The earthquake in Gujarat has drawn attention to the quality of building construction. Most of the damage—to property and people—has been due to collapse of multi-story buildings. Construction of these buildings was such that they could not withstand the shocks of the earthquake. Government engineers tell us that the buildings were not built according to the building byelaws. And now there is a clamour from government, tenants, and consumer activists for new byelaws and strict enforcement. Buildings collapsed, it is argued, because of the lack of laws and regulations. Or did they collapse under the weight of all the good laws and regulations?
India is truly a land of paradoxes. She is marching towards liberalisation and privatisation without recognising the right to property as a fundamental right. Legal protection and status of private property is weaker in India than even in formerly communist countries. The Supreme Court has accepted governments claim that any compensation is fair and just when government acquires private property. No dispute about governments payment for takings shall be entertained. There is no rule of law in acquiring and using private property for public purposes. Truly a land of paradoxes.
Almost half of our urban population lives in slums. Urban population and slums grow due to rural migration. The poor come down to the cities because the land is unable to sustain them, or because the prospects of life there are brighter.
Economic theory tells us that the root of prosperity is productivity and that productivity depends on the division of labour and knowledge. The scope for this division and specialisation is far higher in cities. Cities therefore are prosperous. But can cities exist without slums?
After 59 years of independence, four of ten Indians are illiterate and to all intents and purposes barred from a prosperous future.
The great majority of school leavers in India don't have access to institutions of higher education. The ten million who do, have very few choices, which allows colleges to prosper despite providing indifferent service and poor quality education. It's quite clear that only a substantial increase in the number of higher education institutions will improve the situation. Moreover increased institutional supply will lead to greater competition among colleges, which in turn will result in sustained improvement in the quality of higher education.
Kerala has the highest literacy rate in the nation, above ninety percent.

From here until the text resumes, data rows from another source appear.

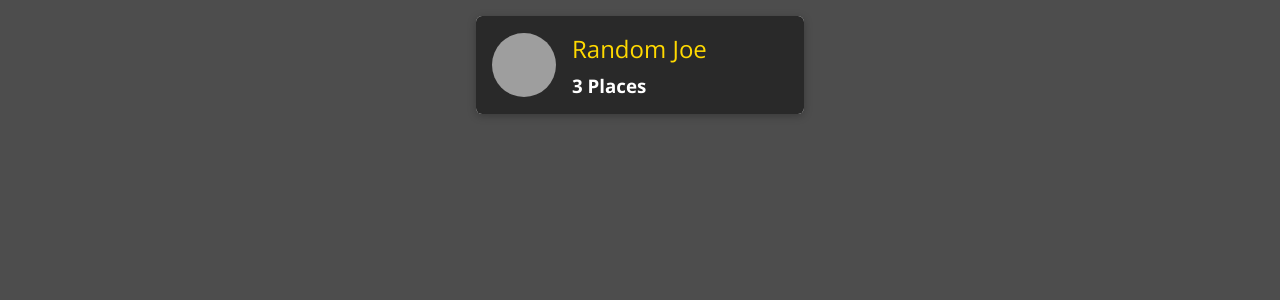
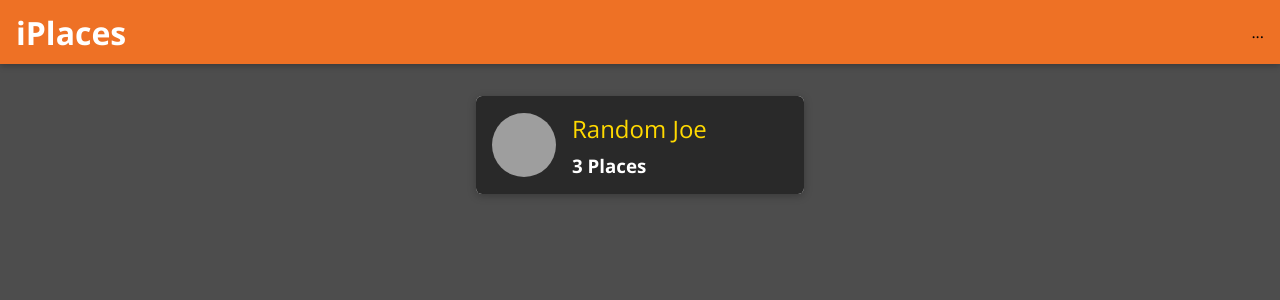
Before and after one commit to cdsalty/newMERN-Places, a React (Create React App) app in the folder Places/react-places-frontend/: page / in a window 1280 px wide. Shown: the top 300 px of the page. Built offline with nearby package versions, Linux system fonts and the light colour scheme; grey boxes are pictures that could not be loaded.

Commit message:
main display for navbar set; no links

```diff
--- a/Places/react-places-frontend/src/App.js
+++ b/Places/react-places-frontend/src/App.js
@@ -2,10 +2,13 @@ import React from 'react';
 import {BrowserRouter as Router, Route, Redirect, Switch} from 'react-router-dom';
 import Users from './user/pages/Users';
 import NewPlace from './places/pages/NewPlace';
+import MainNavigation from './shared/components/Navigation/MainNavigation';
 
 const App = () => {
   return (
     <Router>
+      <MainNavigation />
+      <main className="this-creates-seperation-from-the-NavigationBar">
         <Switch>
           <Route path="/" exact>
             <Users />
@@ -15,6 +18,7 @@ const App = () => {
           </Route>
           <Redirect to="/" />
         </Switch>
+      </main>
     </Router>
   );
 };
@@ -50,4 +54,16 @@ _______------------________--------------_______------------________------------
 
 
 The main goal of <Users /> is to render a list of users along with how may places they've been too.
+
+_______------------________--------------_______------------________-------------_______------------________
+
+- make sure to place MainNavigation above the pages which is right above the Switch statement
+
+
+_______------------________--------------_______------------________-------------_______------------________
+
+
+
+
+_______------------________--------------_______------------________-------------_______------------________
 */
--- a/Places/react-places-frontend/src/shared/components/Navigation/MainHeader.css
+++ b/Places/react-places-frontend/src/shared/components/Navigation/MainHeader.css
@@ -0,0 +1,23 @@
+.main-header {
+  width: 100%;
+  height: 4rem;
+  display: flex;
+  align-items: center;
+  position: fixed;
+  top: 0;
+  left: 0;
+  background: #ee7125; /*hd*/
+  box-shadow: 0 2px 6px rgba(0, 0, 0, 0.26);
+  padding: 0 1rem;
+  z-index: 5;
+}
+
+main {
+  margin-top: 5rem;
+}
+
+@media (min-width: 768px) {
+  .main-header {
+    justify-content: space-between;
+  }
+}
--- a/Places/react-places-frontend/src/shared/components/Navigation/MainHeader.js
+++ b/Places/react-places-frontend/src/shared/components/Navigation/MainHeader.js
@@ -0,0 +1,19 @@
+import React from 'react';
+
+import './MainHeader.css';
+
+const MainHeader = (props) => {
+  return <header className="main-header">{props.children}</header>;
+};
+
+export default MainHeader;
+
+/*
+- props.children will always refer to what's passed between the opening and closing tabs of a component
+  - The <MainHeader> component will be used inside MainNavigation.
+  - in MainNavigation, anything called between <MainHeader>this Will be Referenced
+    inside mainNavigation</MainHeader> and will refer to what's inside props.children.
+
+
+
+*/
--- a/Places/react-places-frontend/src/shared/components/Navigation/MainNavigation.css
+++ b/Places/react-places-frontend/src/shared/components/Navigation/MainNavigation.css
@@ -0,0 +1,45 @@
+.main-navigation__menu-btn {
+  width: 3rem;
+  height: 3rem;
+  background: transparent;
+  border: none;
+  display: flex;
+  flex-direction: column;
+  justify-content: space-around;
+  margin-right: 2rem;
+  cursor: pointer;
+}
+
+.main-navigation__menu-btn span {
+  display: block;
+  width: 3rem;
+  height: 2.5px;
+  background: white;
+}
+
+.main-navigation__title {
+  color: white;
+}
+
+.main-navigation__title a {
+  text-decoration: none;
+  color: white;
+}
+
+.main-navigation__header-nav {
+  display: none;
+}
+
+.main-navigation__drawer-nav {
+  height: 100%;
+}
+
+@media (min-width: 768px) {
+  .main-navigation__menu-btn {
+    display: none;
+  }
+
+  .main-navigation__header-nav {
+    display: block;
+  }
+}
--- a/Places/react-places-frontend/src/shared/components/Navigation/MainNavigation.js
+++ b/Places/react-places-frontend/src/shared/components/Navigation/MainNavigation.js
@@ -0,0 +1,35 @@
+import React from 'react';
+import {Link} from 'react-router-dom'; // in order for the header to have links
+
+import MainHeader from './MainHeader';
+import './MainNavigation.css';
+
+const MainNavigation = (props) => {
+  return (
+    <MainHeader>
+      <button className="main-navigation__menu-btn">
+        <span />
+        <span />
+        <span />
+      </button>
+      <h1 className="main-navigation__title">
+        <Link to="/">iPlaces</Link>
+      </h1>
+
+      <nav>...</nav>
+    </MainHeader>
+  );
+};
+
+export default MainNavigation;
+
+/*
+- inside MainHeader, represents whatever is inside props.children
+- the three <span> tags will make up the hamburger menu
+
+- In order to make the Header CLICKABLE, must import { Link } from 'react-router-dom';
+
+- <Link to = '/'> will direct back to the home page which is what the intended purpose is if you click on
+  the title. DON'T YOU ANCHOR tags
+  - make it habit: <Link to = '/'>DEFINE YOUrplaces</Link>
+*/
--- a/Places/react-places-frontend/src/user/components/UserItem.css
+++ b/Places/react-places-frontend/src/user/components/UserItem.css
@@ -17,7 +17,7 @@
 
 .user-item a:hover,
 .user-item a:active {
-  background: #ffd900;
+  background: #ee7125;
 }
 
 .user-item__content {
--- a/Places/react-places-frontend/src/user/components/UsersList.js
+++ b/Places/react-places-frontend/src/user/components/UsersList.js
@@ -1,6 +1,7 @@
 import React from 'react';
 
 import UserItem from './UserItem';
+import Card from '../../shared/components/UIElements/Card';
 import './UsersList.css';
 
 const UsersList = (props) => {
@@ -8,7 +9,9 @@ const UsersList = (props) => {
   if (props.items.length === 0) {
     return (
       <div className="center">
-        <h2>No users found.</h2>
+        <Card>
+          <h2>No users found.</h2>
+        </Card>
       </div>
     );
   }
```
Also changed, not shown: Places/react-places-frontend/src/shared/components/Navigation/NavLink.css (+76 -0 lines). Lines whose indentation alone changed are shown as unchanged.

The way Kerala spends its education money is also strikingly different from the other states. For illustration, I compare it with the state of West Bengal. Ideologically the governments of both states are equally committed to basic education and literacy. Both states have for long had popularly elected Marxist governments. The conclusions of the comparative analysis are however generally valid.
Yet again the walls will be dirty, and the loud-speakers will blare. Yes, India goes to vote, yet again! What are the issues involved, and what does it portend for the future? Here is a hard look on all sides of the cross-roads that India is at today, and where its going to go.
Calling for increased government responsibility may appear humane, but it ignores the lessons from history.